“That’s how we are managing what we are doing, and what kind of processes that we will be changing in order to get to our end-state vision,” Lemke said.
Meantime, a formal change-management process has begun so that teams understand how every individual associate will be impacted by the change, and so they can engage people early on.
During her career, Lemke has been entrusted with everything from driving revenue growth to executing system-wide implementations. She even been told, “you’re on your own,” and it produced valuable insight.
Early on, she was an achievement oriented project manager working on a critical payroll implementation where the company changed all of its hardware to a new platform. She was responsible for getting the new payroll system implemented before year’s end because there was no alternative once the company moved to the new platform.

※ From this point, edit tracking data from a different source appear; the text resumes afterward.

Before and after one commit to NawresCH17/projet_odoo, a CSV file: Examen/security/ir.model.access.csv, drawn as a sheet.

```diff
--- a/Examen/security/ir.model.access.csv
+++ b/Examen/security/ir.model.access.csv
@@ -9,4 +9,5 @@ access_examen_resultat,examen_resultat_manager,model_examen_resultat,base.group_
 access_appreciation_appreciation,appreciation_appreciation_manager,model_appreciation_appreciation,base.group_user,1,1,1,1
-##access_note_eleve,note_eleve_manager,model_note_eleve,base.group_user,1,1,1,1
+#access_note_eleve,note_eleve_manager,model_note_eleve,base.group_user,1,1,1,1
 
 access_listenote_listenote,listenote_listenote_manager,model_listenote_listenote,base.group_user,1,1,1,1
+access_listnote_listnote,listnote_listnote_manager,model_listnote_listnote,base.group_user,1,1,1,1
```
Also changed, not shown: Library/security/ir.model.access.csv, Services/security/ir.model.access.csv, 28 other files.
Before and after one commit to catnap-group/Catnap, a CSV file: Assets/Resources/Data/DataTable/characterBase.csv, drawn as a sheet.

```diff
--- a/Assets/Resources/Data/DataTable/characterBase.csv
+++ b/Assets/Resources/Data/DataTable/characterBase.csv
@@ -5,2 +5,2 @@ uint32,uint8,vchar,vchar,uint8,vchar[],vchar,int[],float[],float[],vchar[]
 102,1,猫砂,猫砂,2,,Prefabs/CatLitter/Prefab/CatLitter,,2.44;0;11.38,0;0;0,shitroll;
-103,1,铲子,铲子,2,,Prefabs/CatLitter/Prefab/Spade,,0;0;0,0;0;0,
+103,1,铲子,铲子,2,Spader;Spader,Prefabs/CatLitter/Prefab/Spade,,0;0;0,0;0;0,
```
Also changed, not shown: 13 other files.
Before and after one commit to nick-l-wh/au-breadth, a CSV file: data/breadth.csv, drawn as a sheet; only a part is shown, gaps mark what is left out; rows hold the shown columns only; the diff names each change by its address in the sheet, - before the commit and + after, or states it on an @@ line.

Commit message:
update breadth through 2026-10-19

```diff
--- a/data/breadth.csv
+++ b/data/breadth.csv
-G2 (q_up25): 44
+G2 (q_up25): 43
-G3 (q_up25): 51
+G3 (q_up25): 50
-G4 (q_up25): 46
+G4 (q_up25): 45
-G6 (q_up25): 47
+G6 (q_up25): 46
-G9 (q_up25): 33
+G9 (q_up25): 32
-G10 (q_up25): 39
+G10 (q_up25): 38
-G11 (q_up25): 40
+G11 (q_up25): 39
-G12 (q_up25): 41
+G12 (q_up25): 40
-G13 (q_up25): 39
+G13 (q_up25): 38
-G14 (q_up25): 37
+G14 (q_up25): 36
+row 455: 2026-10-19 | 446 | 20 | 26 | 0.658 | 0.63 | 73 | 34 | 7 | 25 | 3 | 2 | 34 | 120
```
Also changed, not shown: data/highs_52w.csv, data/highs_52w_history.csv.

Even after exhaustive assessments, the only software choice was between two vendors who offered only a beta version.
Knowing it was already risky proposition, her company elected to pursue one of the vendors. They hired a consulting firm more skilled in the new hardware, operating system, and programming languages, but after several weeks they weren’t making the progress they anticipated.
Then, another shoe dropped. They had a meeting with a vendor who admitted the system was never complete, had lost some key representatives, and was considering whether to abandon the entire effort. With no real alternative, Lemke went to the CIO and the CFO and explained the situation.
“They calmly said, `Well, these things happen, but you need to figure it out,” Lemke recalled, “and by the way, don’t share this with other people because we don’t need to start a panic here.”
She worked with the vendor and applied her own staff to writing code, and ultimately they got the project done on schedule with the vendor paying the entire cost. Had she known what she knows today, Lemke probably would have concluded that it was impossible, and she admitted the route she took runs counter to today’s conventional wisdom about cutting losses.
Fortunantely, there was a recognizable path, and Lemke believed she could overcome the obstacles. “I just never considered that there was another option except success,” Lemke said. “Systematically, we just got over any of the little things that got in the way of making that happen. I think it was one of the turning points in my career.”